▶ [DIRECTIONS FOR THIS TASK]: Looking only at the lines below that contain "click", give the number of them and no other text.

[Code change snippets]
- - -

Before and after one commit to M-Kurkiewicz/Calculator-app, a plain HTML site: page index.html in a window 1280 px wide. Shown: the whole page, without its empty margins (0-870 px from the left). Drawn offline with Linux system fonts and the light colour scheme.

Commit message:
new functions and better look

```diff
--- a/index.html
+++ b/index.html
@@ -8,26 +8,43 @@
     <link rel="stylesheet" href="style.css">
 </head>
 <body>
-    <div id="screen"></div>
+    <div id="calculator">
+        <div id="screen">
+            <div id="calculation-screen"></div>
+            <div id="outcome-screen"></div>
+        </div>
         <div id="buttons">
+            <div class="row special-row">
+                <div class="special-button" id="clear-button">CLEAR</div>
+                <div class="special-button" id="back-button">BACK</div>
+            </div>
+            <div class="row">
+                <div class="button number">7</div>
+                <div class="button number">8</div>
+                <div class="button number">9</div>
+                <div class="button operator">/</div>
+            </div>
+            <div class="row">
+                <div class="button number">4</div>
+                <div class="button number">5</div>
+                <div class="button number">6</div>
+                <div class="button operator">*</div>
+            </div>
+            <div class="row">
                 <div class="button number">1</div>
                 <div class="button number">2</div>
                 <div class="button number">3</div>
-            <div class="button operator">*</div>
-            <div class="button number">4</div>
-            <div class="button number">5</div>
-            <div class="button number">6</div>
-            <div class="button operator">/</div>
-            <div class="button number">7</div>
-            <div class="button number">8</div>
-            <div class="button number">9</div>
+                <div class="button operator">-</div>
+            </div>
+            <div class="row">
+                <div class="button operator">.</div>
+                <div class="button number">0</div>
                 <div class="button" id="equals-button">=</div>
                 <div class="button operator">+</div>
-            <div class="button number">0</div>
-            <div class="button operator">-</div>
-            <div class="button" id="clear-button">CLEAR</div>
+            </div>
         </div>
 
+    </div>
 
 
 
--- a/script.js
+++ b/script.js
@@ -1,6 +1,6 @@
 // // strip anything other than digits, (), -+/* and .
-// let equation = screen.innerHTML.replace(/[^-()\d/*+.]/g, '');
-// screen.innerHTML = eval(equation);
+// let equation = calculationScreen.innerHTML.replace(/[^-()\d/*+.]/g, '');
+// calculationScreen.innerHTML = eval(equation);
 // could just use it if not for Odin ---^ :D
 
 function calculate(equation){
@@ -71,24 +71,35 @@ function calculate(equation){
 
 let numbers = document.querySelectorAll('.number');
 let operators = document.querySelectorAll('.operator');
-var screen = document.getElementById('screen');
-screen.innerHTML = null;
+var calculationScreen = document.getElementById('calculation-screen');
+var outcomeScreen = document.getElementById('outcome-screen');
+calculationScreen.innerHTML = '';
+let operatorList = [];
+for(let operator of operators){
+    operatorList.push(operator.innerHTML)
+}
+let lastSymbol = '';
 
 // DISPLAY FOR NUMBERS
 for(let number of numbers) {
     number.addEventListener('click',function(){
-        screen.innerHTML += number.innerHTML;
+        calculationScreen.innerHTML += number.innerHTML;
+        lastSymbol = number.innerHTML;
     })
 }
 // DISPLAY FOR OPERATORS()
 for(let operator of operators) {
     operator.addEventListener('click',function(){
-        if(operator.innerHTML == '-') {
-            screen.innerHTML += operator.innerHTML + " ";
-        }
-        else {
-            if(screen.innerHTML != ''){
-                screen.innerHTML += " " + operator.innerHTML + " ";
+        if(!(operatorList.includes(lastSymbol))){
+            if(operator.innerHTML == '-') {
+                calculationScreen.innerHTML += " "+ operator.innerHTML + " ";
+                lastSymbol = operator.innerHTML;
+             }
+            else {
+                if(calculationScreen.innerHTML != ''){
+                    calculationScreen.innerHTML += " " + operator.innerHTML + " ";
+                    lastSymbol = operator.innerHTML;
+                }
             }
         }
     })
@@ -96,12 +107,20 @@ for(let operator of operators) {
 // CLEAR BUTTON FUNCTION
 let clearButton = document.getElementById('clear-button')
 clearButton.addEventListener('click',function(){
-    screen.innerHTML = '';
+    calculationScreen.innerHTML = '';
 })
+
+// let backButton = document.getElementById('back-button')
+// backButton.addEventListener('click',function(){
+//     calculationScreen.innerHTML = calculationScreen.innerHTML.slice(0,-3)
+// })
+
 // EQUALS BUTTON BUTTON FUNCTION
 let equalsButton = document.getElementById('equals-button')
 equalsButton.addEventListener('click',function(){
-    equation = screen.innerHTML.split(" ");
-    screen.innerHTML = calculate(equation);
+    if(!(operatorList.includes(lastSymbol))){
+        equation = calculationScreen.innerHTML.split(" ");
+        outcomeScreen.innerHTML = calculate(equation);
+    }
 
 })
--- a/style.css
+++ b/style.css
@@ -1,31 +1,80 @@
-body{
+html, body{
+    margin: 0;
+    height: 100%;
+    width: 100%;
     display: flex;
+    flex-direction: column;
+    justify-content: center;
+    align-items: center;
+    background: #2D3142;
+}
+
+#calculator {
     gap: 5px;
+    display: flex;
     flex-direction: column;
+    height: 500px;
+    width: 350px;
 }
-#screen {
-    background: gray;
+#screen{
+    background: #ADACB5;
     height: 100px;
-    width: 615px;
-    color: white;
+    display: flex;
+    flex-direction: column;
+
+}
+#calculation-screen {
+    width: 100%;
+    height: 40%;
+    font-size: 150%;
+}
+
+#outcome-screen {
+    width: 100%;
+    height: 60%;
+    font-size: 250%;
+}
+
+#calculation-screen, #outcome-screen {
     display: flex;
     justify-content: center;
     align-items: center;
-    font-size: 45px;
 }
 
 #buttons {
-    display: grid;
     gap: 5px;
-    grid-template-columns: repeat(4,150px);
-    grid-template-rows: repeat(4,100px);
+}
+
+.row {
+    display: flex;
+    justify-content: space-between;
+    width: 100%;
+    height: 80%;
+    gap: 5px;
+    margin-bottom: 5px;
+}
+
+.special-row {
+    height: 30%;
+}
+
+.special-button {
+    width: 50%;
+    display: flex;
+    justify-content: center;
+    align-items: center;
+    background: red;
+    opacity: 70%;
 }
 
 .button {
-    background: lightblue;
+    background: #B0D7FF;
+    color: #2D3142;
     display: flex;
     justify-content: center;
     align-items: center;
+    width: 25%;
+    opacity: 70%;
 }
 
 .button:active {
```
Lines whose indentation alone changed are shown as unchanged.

- - -

▶ [RESULT]: 5